Belligerence isn’t always as straightforward as abandoning manners and shoving your friends around in the pit. Sometimes it comes in the form of being the last thing people expect you to be, like Natural Child. They surprised the room as they transitioned from twangy sing-alongs to much heavier 80s guitar-laden passages, all delivered with a good dose of southern crooning and general brashness. Their latest tracks somehow came together to create the most polished album they’ve got to date where the 70s are alive and well. You wouldn’t be able to tell that Natural Child had only recently adopted a family-band style of playing because they ease into it so comfortably.
Black Lips and Natural Child fit perfectly in this bill. Both are southern bands, and one thrives in country playing styles and themes while the other has just enough of that influence for it to be noticeable. The latter, Black Lips, were less polished and more aggressive on stage. They graced every song they played with the effort it deserved, instead of saving the “good stuff” for the two songs everyone in the room knew from different commercials. The emotions evoked were that of, “I don’t care if I look like an idiot, I don’t care if I step on your foot. I’m having the time of your life with my friends.” This was true in the pit, it was true of everyone right on the edge of the pit flailing and jumping and generally dancing like Muppets.
If you only knew songs out of commercials and TV shows (“We have two commercials but we’re not on the radio, what’s up with that?” was asked at one point), you should have felt foolish. Off of the latest album Underneath the Rainbow, Dog Years and I Don’t Wanna Go Home and Boys in the Wood outshined the rest. But the performance that perfectly encapsulated the whole night was a cover of T.Rex’s Bang a Gong. Cole was forgetting words (as they were just learning the song), but no one seemed to mind– the attempt wasn’t half-assed or incomplete. It was rousing and delivered true to Black Lips form– much faster, much louder, much more compelling to dance to.

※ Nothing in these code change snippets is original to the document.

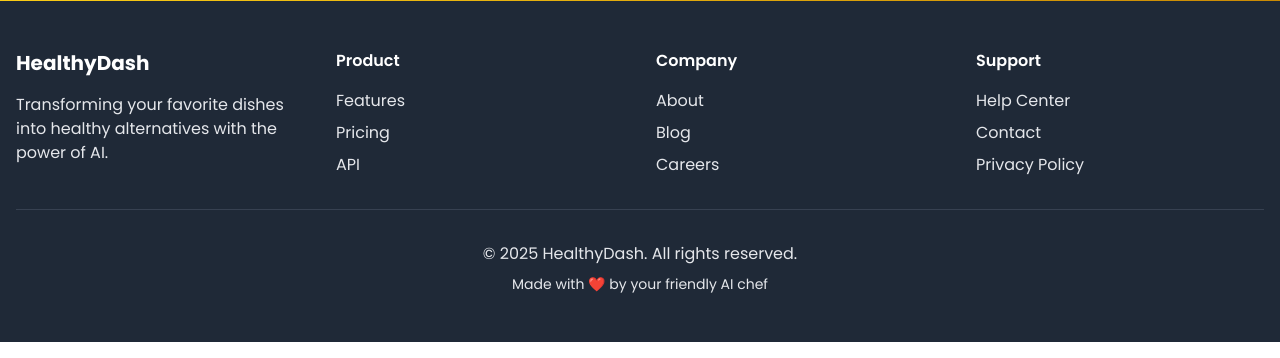
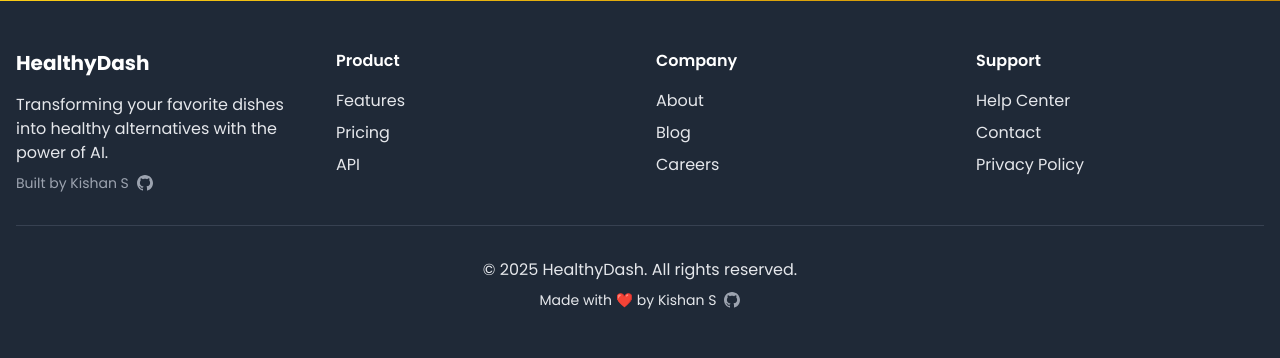
Before and after one commit to kish-0/dietdash, a Flask app: page / in a window 1280 px wide. Shown: the part 3581-3939 px from the top of the page. Run offline with Flask 3, Linux system fonts and the light colour scheme; some libraries are stand-ins or nearby versions.

Commit message:
Frontend updated

```diff
--- a/templates/index.html
+++ b/templates/index.html
@@ -151,7 +151,7 @@
           </div>
         </div>
         <button id="find-recipes" class="w-full bg-yellow-500 text-white font-bold py-3 px-4 rounded-lg shadow hover:bg-yellow-600 transition">
-          Find Healthy Alternatives
+          Find Alternatives
         </button>
         <p class="text-center text-gray-600 mt-4">Try: "Pepperoni pizza" or "Butter chicken" or "Chocolate cake"</p>
       </div>
@@ -297,6 +297,14 @@
             <div>
                 <h3 class="text-xl font-bold text-white mb-4">HealthyDash</h3>
                 <p>Transforming your favorite dishes into healthy alternatives with the power of AI.</p>
+                <div class="mt-2 flex items-center space-x-2">
+                    <span class="text-sm text-gray-400">Built by Kishan S</span>
+                    <a href="https://github.com/kish-0" target="_blank" class="text-gray-400 hover:text-white transition">
+                        <svg class="w-4 h-4" fill="currentColor" viewBox="0 0 24 24">
+                            <path d="M12 0c-6.626 0-12 5.373-12 12 0 5.302 3.438 9.8 8.207 11.387.599.111.793-.261.793-.577v-2.234c-3.338.726-4.033-1.416-4.033-1.416-.546-1.387-1.333-1.756-1.333-1.756-1.089-.745.083-.729.083-.729 1.205.084 1.839 1.237 1.839 1.237 1.07 1.834 2.807 1.304 3.492.997.107-.775.418-1.305.762-1.604-2.665-.305-5.467-1.334-5.467-5.931 0-1.311.469-2.381 1.236-3.221-.124-.303-.535-1.524.117-3.176 0 0 1.008-.322 3.301 1.23.957-.266 1.983-.399 3.003-.404 1.02.005 2.047.138 3.006.404 2.291-1.552 3.297-1.23 3.297-1.23.653 1.653.242 2.874.118 3.176.77.84 1.235 1.911 1.235 3.221 0 4.609-2.807 5.624-5.479 5.921.43.372.823 1.102.823 2.222v3.293c0 .319.192.694.801.576 4.765-1.589 8.199-6.086 8.199-11.386 0-6.627-5.373-12-12-12z"/>
+                        </svg>
+                    </a>
+                </div>
             </div>
             <div>
                 <h4 class="font-semibold text-white mb-4">Product</h4>
@@ -325,7 +333,14 @@
         </div>
         <div class="border-t border-gray-700 mt-8 pt-8 text-center">
             <p>&copy; 2025 HealthyDash. All rights reserved.</p>
-        <p class="text-sm mt-2">Made with ❤️ by your friendly AI chef</p>
+            <div class="flex items-center justify-center space-x-2 text-sm mt-2">
+                <span>Made with ❤️ by Kishan S</span>
+                <a href="https://github.com/kish-0" target="_blank" class="text-gray-400 hover:text-white transition">
+                    <svg class="w-4 h-4" fill="currentColor" viewBox="0 0 24 24">
+                        <path d="M12 0c-6.626 0-12 5.373-12 12 0 5.302 3.438 9.8 8.207 11.387.599.111.793-.261.793-.577v-2.234c-3.338.726-4.033-1.416-4.033-1.416-.546-1.387-1.333-1.756-1.333-1.756-1.089-.745.083-.729.083-.729 1.205.084 1.839 1.237 1.839 1.237 1.07 1.834 2.807 1.304 3.492.997.107-.775.418-1.305.762-1.604-2.665-.305-5.467-1.334-5.467-5.931 0-1.311.469-2.381 1.236-3.221-.124-.303-.535-1.524.117-3.176 0 0 1.008-.322 3.301 1.23.957-.266 1.983-.399 3.003-.404 1.02.005 2.047.138 3.006.404 2.291-1.552 3.297-1.23 3.297-1.23.653 1.653.242 2.874.118 3.176.77.84 1.235 1.911 1.235 3.221 0 4.609-2.807 5.624-5.479 5.921.43.372.823 1.102.823 2.222v3.293c0 .319.192.694.801.576 4.765-1.589 8.199-6.086 8.199-11.386 0-6.627-5.373-12-12-12z"/>
+                    </svg>
+                </a>
+            </div>
         </div>
     </div>
   </footer>
```
Lines whose indentation alone changed are shown as unchanged.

The night ended with many chants of “We’re the kids in America!” that rose from one corner of the room and followed energized fans outside. It didn’t feel cliche, it just felt true. Adults in that room felt like kids again, and twenty-somethings felt like high-schoolers. This set had inspired memories of cutting loose without considering the consequences, and what it felt like to yell until you finally felt better. Except for this time, there were no negative consequences and no one to hurt with your temper tantrum. It was possibly the most goodhearted display of belligerence I’ve ever seen.